The danger of MEK primarily comes from the fact that it’s highly flammable, making it only suitable for usage by professionals in a professional environment.
Toluene is a solvent that you can find in many standard products such as silicone sealants, paints, paint thinners, and glues.
While toluene can easily dissolve PETG, it’s NOT a solvent we can recommend for household usage as it is a toxic chemical that poses dangers to human health.
As the toxic effects of toluene appear as a result of inhaling it, it’s only suitable for usage by professionals that wear the necessary equipment to ensure that they don’t inhale it.
An industrial solvent that you won’t find in regular household chemicals, tetrahydrofuran is known for its primary usage of dissolving PVC plastic in industrial settings.
Tetrahydrofuran is one of the most effective solvents for dissolving PETG, but it’s also one of the most dangerous chemicals to work with, making it NOT suitable for household usage.
Since THF is both highly flammable and a health hazard, the only correct way of handling it is with the necessary safety equipment in a laboratory environment.

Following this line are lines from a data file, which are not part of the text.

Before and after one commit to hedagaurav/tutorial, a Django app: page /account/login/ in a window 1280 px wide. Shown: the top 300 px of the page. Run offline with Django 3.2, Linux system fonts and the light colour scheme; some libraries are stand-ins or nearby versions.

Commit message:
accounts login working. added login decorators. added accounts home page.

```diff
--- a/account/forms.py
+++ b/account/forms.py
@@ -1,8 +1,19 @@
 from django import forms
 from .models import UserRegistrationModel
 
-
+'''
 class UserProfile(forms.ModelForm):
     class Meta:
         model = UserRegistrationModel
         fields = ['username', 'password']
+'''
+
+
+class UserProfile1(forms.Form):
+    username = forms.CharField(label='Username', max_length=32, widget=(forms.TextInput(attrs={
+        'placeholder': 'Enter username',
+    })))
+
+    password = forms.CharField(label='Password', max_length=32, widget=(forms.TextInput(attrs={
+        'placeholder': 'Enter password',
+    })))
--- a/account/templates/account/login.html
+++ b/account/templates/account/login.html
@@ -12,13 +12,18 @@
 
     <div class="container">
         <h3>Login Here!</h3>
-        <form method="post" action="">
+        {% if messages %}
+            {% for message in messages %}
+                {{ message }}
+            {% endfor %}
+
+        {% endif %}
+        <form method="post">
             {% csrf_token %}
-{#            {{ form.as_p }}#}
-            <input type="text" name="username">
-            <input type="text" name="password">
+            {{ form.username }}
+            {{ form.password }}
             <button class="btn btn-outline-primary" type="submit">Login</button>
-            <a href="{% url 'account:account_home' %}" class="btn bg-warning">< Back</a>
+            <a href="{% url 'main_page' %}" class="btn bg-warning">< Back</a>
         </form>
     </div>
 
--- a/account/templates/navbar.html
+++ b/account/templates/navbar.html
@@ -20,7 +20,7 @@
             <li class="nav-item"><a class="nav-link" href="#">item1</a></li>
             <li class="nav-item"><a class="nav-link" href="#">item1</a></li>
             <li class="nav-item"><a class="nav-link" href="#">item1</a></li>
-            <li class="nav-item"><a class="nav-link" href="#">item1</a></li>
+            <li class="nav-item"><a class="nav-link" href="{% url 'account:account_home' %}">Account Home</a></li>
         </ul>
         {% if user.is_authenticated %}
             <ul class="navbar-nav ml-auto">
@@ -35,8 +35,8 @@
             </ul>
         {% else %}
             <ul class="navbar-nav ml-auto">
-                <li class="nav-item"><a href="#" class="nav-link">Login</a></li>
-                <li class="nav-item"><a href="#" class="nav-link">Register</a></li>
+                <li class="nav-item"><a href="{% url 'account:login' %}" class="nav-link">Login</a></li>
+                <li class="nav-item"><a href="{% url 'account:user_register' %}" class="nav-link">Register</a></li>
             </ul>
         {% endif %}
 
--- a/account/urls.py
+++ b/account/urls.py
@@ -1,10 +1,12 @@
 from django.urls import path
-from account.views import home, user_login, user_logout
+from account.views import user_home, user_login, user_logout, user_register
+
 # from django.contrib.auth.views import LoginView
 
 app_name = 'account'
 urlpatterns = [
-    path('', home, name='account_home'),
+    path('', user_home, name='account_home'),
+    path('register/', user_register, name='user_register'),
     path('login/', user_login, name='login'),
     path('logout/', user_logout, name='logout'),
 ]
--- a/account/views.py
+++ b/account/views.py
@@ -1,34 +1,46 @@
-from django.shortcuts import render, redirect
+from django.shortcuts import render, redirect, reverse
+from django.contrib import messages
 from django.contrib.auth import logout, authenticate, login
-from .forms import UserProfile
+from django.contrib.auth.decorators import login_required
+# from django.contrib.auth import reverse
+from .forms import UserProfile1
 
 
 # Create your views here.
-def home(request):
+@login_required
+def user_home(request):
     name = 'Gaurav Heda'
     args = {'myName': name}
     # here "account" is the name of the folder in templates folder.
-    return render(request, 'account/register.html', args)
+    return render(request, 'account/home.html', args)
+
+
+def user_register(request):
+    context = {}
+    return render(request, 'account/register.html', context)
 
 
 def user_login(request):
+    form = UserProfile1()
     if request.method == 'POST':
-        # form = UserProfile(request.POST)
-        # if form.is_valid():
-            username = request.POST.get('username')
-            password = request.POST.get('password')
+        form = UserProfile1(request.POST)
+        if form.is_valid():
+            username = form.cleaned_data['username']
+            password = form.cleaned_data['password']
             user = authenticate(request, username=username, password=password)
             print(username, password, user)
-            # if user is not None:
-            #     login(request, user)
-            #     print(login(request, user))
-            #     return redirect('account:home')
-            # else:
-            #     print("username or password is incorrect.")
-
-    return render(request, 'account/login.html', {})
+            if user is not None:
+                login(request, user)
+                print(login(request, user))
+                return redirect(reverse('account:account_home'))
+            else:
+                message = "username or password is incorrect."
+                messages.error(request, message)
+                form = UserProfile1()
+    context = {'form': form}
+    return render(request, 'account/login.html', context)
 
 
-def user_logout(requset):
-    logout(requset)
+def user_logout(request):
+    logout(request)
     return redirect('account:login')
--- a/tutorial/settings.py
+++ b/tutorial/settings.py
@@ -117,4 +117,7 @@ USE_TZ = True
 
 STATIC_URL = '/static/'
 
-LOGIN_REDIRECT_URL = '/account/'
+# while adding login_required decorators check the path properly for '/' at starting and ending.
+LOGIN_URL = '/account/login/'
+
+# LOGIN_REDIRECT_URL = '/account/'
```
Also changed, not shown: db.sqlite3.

Primarily used in the food industry for decaffeination of coffee and tea, DCM isn’t a solvent you will stumble upon in household chemicals.

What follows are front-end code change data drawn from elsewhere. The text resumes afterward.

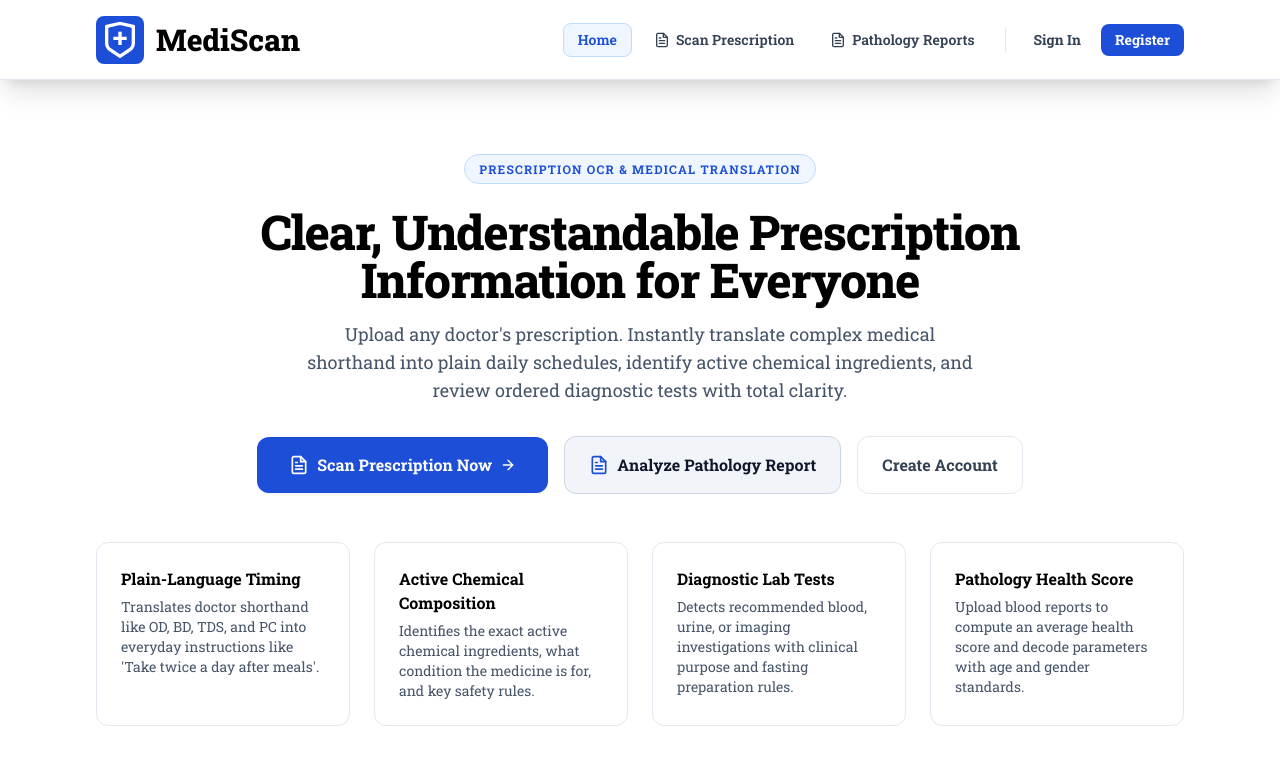
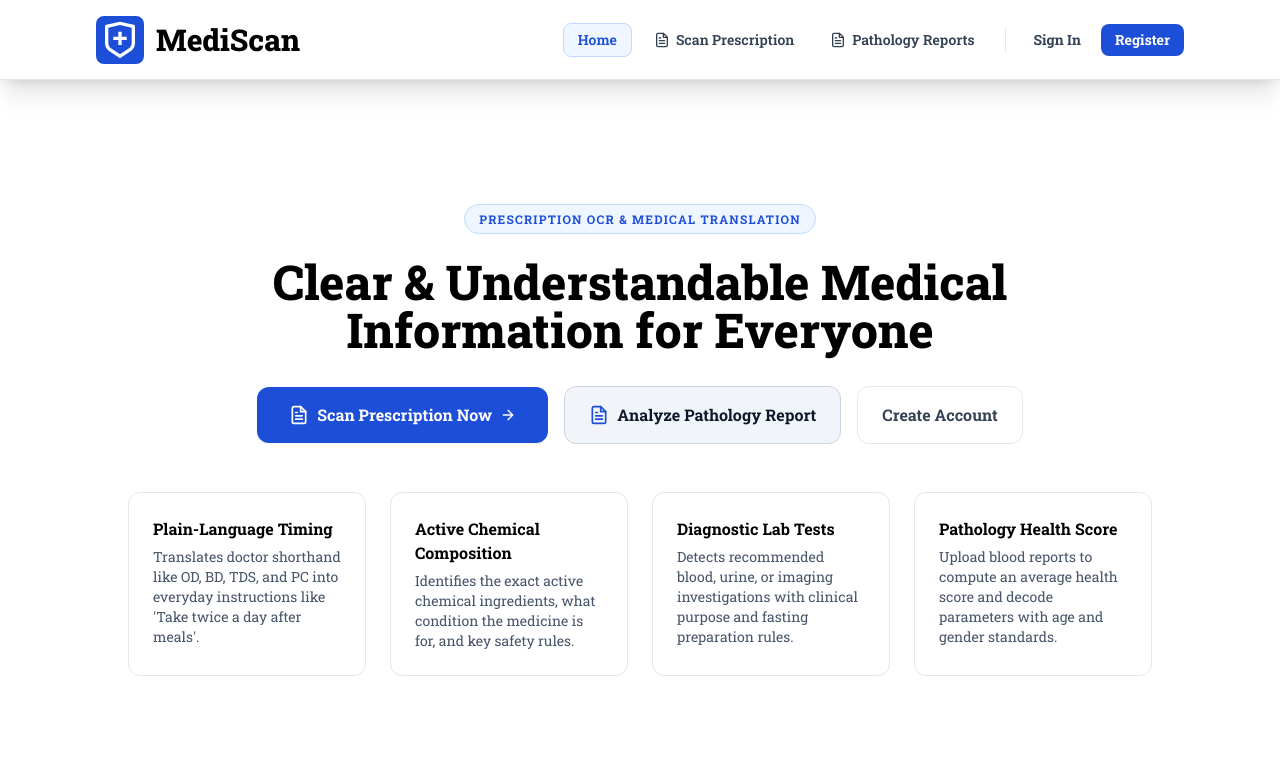
Before and after one commit to Megh2005/dev-challange-2, a Next.js app: page / in a window 1280 px wide. Shown: the top 764 px of the page. Built offline with nearby package versions, Linux system fonts and the light colour scheme; no server answers.

Commit message:
style(home): refine hero typography and button formatting

```diff
--- a/app/page.tsx
+++ b/app/page.tsx
@@ -11,39 +11,36 @@ export default function HomePage() {
   const coreHighlights = [
     {
       title: "Plain-Language Timing",
-      desc: "Translates doctor shorthand like OD, BD, TDS, and PC into everyday instructions like 'Take twice a day after meals'."
+      desc: "Translates doctor shorthand like OD, BD, TDS, and PC into everyday instructions like 'Take twice a day after meals'.",
     },
     {
       title: "Active Chemical Composition",
-      desc: "Identifies the exact active chemical ingredients, what condition the medicine is for, and key safety rules."
+      desc: "Identifies the exact active chemical ingredients, what condition the medicine is for, and key safety rules.",
     },
     {
       title: "Diagnostic Lab Tests",
-      desc: "Detects recommended blood, urine, or imaging investigations with clinical purpose and fasting preparation rules."
+      desc: "Detects recommended blood, urine, or imaging investigations with clinical purpose and fasting preparation rules.",
     },
     {
       title: "Pathology Health Score",
-      desc: "Upload blood reports to compute an average health score and decode parameters with age and gender standards."
-    }
+      desc: "Upload blood reports to compute an average health score and decode parameters with age and gender standards.",
+    },
   ];
 
   return (
     <div className="w-full bg-white text-black min-h-[90vh] py-12 flex items-center justify-center">
-      <main className="w-[85vw] max-w-6xl mx-auto text-center flex flex-col items-center justify-center">
+      <main className="w-[85vw] max-w-[80vw] mx-auto text-center flex flex-col items-center justify-center">
         {/* Category Tag */}
         <span className="text-xs font-bold text-blue-700 uppercase tracking-widest bg-blue-50 border border-blue-200 px-3.5 py-1.5 rounded-full mb-6">
           Prescription OCR &amp; Medical Translation
         </span>
 
         {/* Hero Title */}
-        <h1 className="text-3xl sm:text-5xl font-extrabold text-black tracking-tight leading-tight max-w-3xl">
-          Clear, Understandable Prescription Information for Everyone
+        <h1 className="text-3xl sm:text-5xl font-extrabold text-black   max-w-3xl">
+          Clear &amp; Understandable Medical Information for Everyone
         </h1>
 
-        {/* Hero Description */}
-        <p className="text-base sm:text-lg text-slate-600 max-w-2xl mt-4 leading-relaxed">
-          Upload any doctor&apos;s prescription. Instantly translate complex medical shorthand into plain daily schedules, identify active chemical ingredients, and review ordered diagnostic tests with total clarity.
-        </p>
+
 
         {/* Primary Call to Action */}
         <div className="mt-8 flex flex-wrap items-center justify-center gap-4">
@@ -52,7 +49,11 @@ export default function HomePage() {
             className="px-8 py-4 rounded-xl bg-blue-700 text-white font-bold text-base hover:bg-blue-800 transition-colors inline-flex items-center space-x-2 shadow-sm"
           >
             <FileTextIcon className="w-5 h-5" />
-            <span>{session?.user ? "Go to Prescription Scanner" : "Scan Prescription Now"}</span>
+            <span>
+              {session?.user
+                ? "Go to Prescription Scanner"
+                : "Scan Prescription Now"}
+            </span>
             <ArrowRightIcon className="w-4 h-4 ml-1" />
           </Link>
 
```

While we can consider it to be the most effective solvent for dissolving PETG, dichloromethane is also the most dangerous chemical on our list and should NEVER be used in a household setting in any way.
As dichloromethane exposure is possible through both contact and inhalation, only trained professionals with appropriate gear should ever get close to this solvent.
How to Dissolve PETG with a Solvent?
Since it’s possible to follow a few different methods to dissolve PETG with a solvent, choosing the one that suits your project will make the process much easier.
Below, we have listed some of the popular methods for dissolving PETG with a solvent:
- Direct application – Directly applying the solvent to an area is the best course of action for removing defects on the model, such as blobs and zits that appear on the object due to issues during the printing process.
- Submerging – Submerging the model in the solvent is usually the go-to method for removing large parts of the model, which is often necessary for removing the supports from the model as cleanly as possible.
- Vapor smoothing – Vapor smoothing involves the usage of solvent fumes rather than bringing the model into direct contact with the solvent itself, which is an effective method for smoothing the model’s surface. Combining this method with sanding often yields the best results.
Does Acetone Dissolve PETG?
Acetone is a solvent that you can find in most households, primarily known for being a very effective solvent for ABS in the world of 3D printing.
Unfortunately, PETG does not react with acetone, meaning that it’s not possible to dissolve or smoothen PETG with acetone by using any dissolving method.
On the other hand, if your PETG dissolves when it comes into contact with acetone, there is a good chance that the spool of filament barely consists of any PETG, if any.
For the purposes of dissolving PETG, ethyl acetate is the next best option, and while not as commonly found as acetone, it’s a solvent that you can safely use at home provided that you have taken the necessary safety precautions.
Even though a few different solvents can dissolve PETG plastic successfully, the options for household usage are pretty limited due to some of these chemicals being suitable for professional use only.
To quickly recap, out of all the chemicals we have mentioned, we can only recommend the usage of ethyl acetate for dissolving PETG in a household setting with no prior experience with solvents.
While solvents such as MEK, toluene, dichloromethane, and tetrahydrofuran are way more effective than ethyl acetate for dissolving PETG, they are suitable for professional usage only due to the dangers they pose.
Mike started his 3D printing journey with the Anet A8 when it first came out back in 2017, and has been obsessed with 3D printers ever since. Nowadays, he primarily uses his Ender 3 to print functional parts that make his life more convenient whenever possible.